- "Coleman gets new deal". BBC Sport. 7 July 2004. Retrieved 19 December 2007.
- "Coleman out as Sanchez takes over". BBC Sport. 10 April 2007. Retrieved 26 January 2016.
- "Coleman appointed Sociedad boss". BBC Sport. 4 July 2007. Retrieved 26 January 2016.
- Ogden, Mark (19 October 2007). "Bolton Wanderers eye Chris Coleman". The Daily Telegraph. London. Retrieved 19 December 2007.
- "Coleman resigns as Sociedad boss". BBC Sport. 16 January 2008. Retrieved 26 January 2016.

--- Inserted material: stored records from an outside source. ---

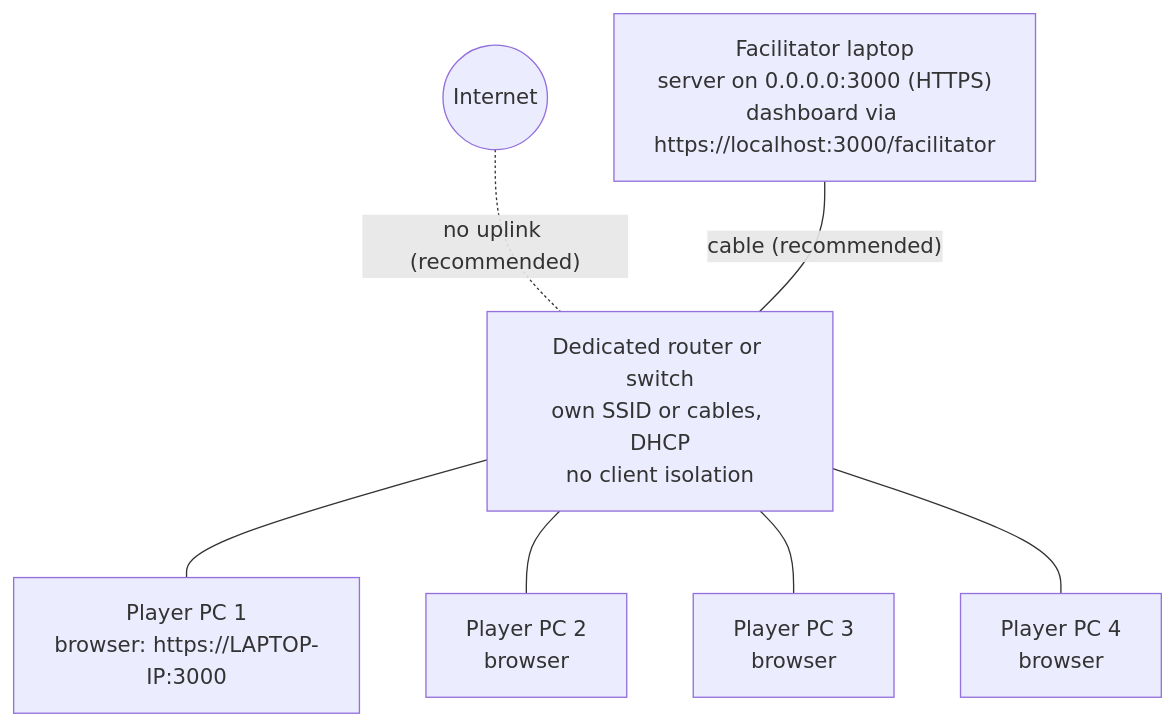
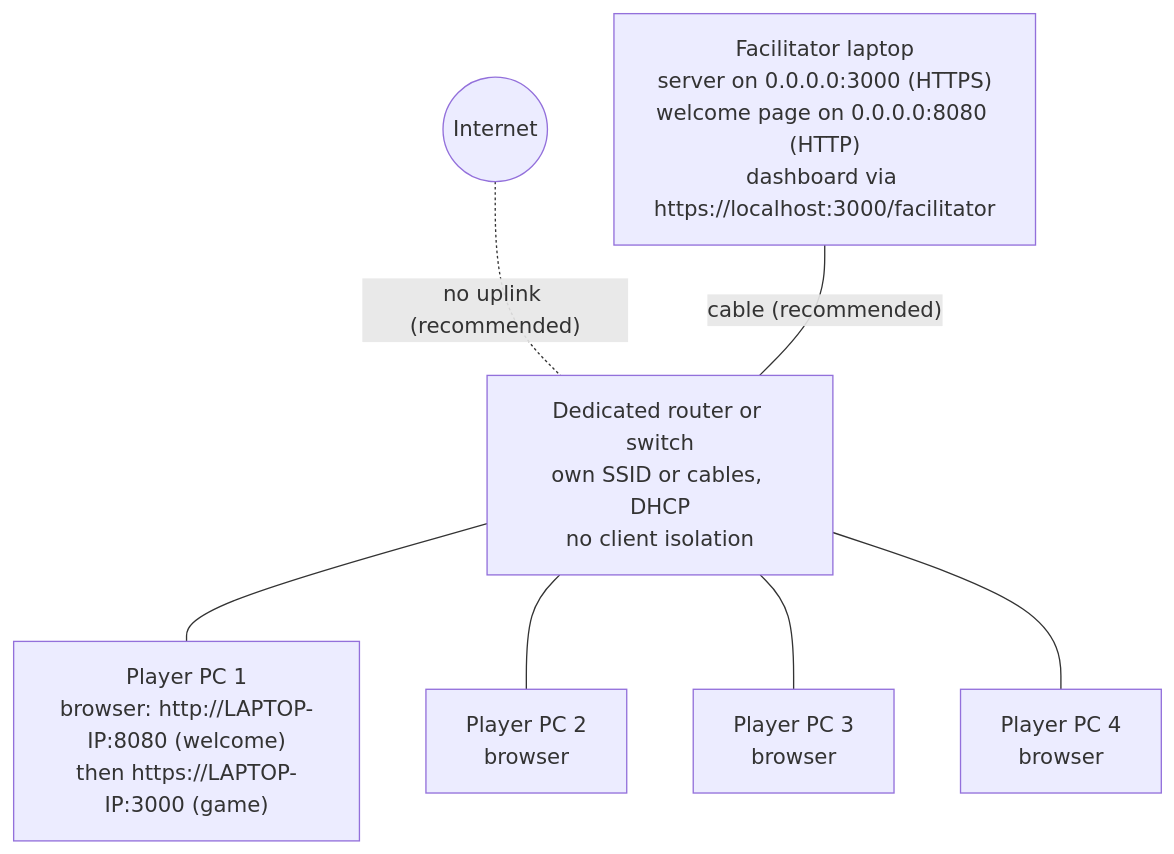
Before and after one commit to xy-zak/WhoKnowsWhoActs: the first of 9 diagrams in docs/NETWORKING.md, drawn with Mermaid. The commit also changed other lines of this file and 21 other files, not shown here.

First line of the commit message:
Docs: session startup flow (welcome page, eleven setup steps, consent sections, mic check hold until the briefing, calibration readiness); change logs

````diff
--- a/docs/NETWORKING.md
+++ b/docs/NETWORKING.md
@@ -38,16 +39,16 @@
 ```mermaid
 flowchart TB
   INET(("Internet"))
   R["Dedicated router or switch<br/>own SSID or cables, DHCP<br/>no client isolation"]
-  L["Facilitator laptop<br/>server on 0.0.0.0:3000 (HTTPS)<br/>dashboard via https://localhost:3000/facilitator"]
-  P1["Player PC 1<br/>browser: https://LAPTOP-IP:3000"]
+  L["Facilitator laptop<br/>server on 0.0.0.0:3000 (HTTPS)<br/>welcome page on 0.0.0.0:8080 (HTTP)<br/>dashboard via https://localhost:3000/facilitator"]
+  P1["Player PC 1<br/>browser: http://LAPTOP-IP:8080 (welcome)<br/>then https://LAPTOP-IP:3000 (game)"]
   P2["Player PC 2<br/>browser"]
   P3["Player PC 3<br/>browser"]
   P4["Player PC 4<br/>browser"]
   INET -.-|"no uplink (recommended)"| R
   L ---|"cable (recommended)"| R
   R --- P1
   R --- P2
   R --- P3
   R --- P4
 ```
````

- "Coleman unveiled as Coventry boss". BBC Sport. 19 February 2008. Retrieved 19 February 2008.
- "Coleman 'not interested' in Wales". BBC Sport. 26 August 2008. Retrieved 26 August 2008.
- "Coleman proud of Welsh background". BBC Sport. 3 September 2008. Retrieved 2 February 2009.
- "Chris Coleman sacked by Coventry City". BBC Sport. 4 May 2010. Retrieved 4 May 2010.
- "Greek side Larissa appoint Chris Coleman as manager". BBC Sport. 26 May 2011.
- "Chris Coleman to leave troubled Greece side Larissa". BBC Sport. 9 January 2012. Retrieved 9 January 2012.
- "Chris Coleman unveiled as Wales manager". BBC Sport. 19 January 2012. Retrieved 26 January 2016.
- "Raymond Verheijen hits out at FAW and resigns as Wales assistant coach". The Guardian. London. 24 February 2012. Retrieved 19 October 2015.
- "Friendly international: Mexico 2-0 Wales". BBC Sport. 27 May 2012. Retrieved 19 October 2015.
- Hughes, Dewi (7 September 2012). "Wales 0-2 Belgium". BBC Sport. Retrieved 19 October 2015.
- Whitwell, Laurie (9 October 2015). "Chris Coleman was ready to quit after Wales were humiliated 6-1 in Serbia ... now he's ready to make history in Bosnia". Daily Mail. London. Retrieved 19 October 2015.
- Pope, Bruce (12 October 2012). "Wales 2-1 Scotland". BBC Sport. Retrieved 19 October 2015.
- Pope, Bruce (26 March 2013). "Wales 1-2 Croatia". BBC Sport. Retrieved 19 October 2015.
- "Bosnia 2 Wales 0". BBC Sport. 10 October 2015. Retrieved 13 October 2015.
- "Managers: Chris Coleman". Soccerbase. Centurycomm. Retrieved 26 January 2016.
- "Winners Announced". The Football League. 5 April 2009.
|Wikimedia Commons has media related to Chris Coleman (footballer).|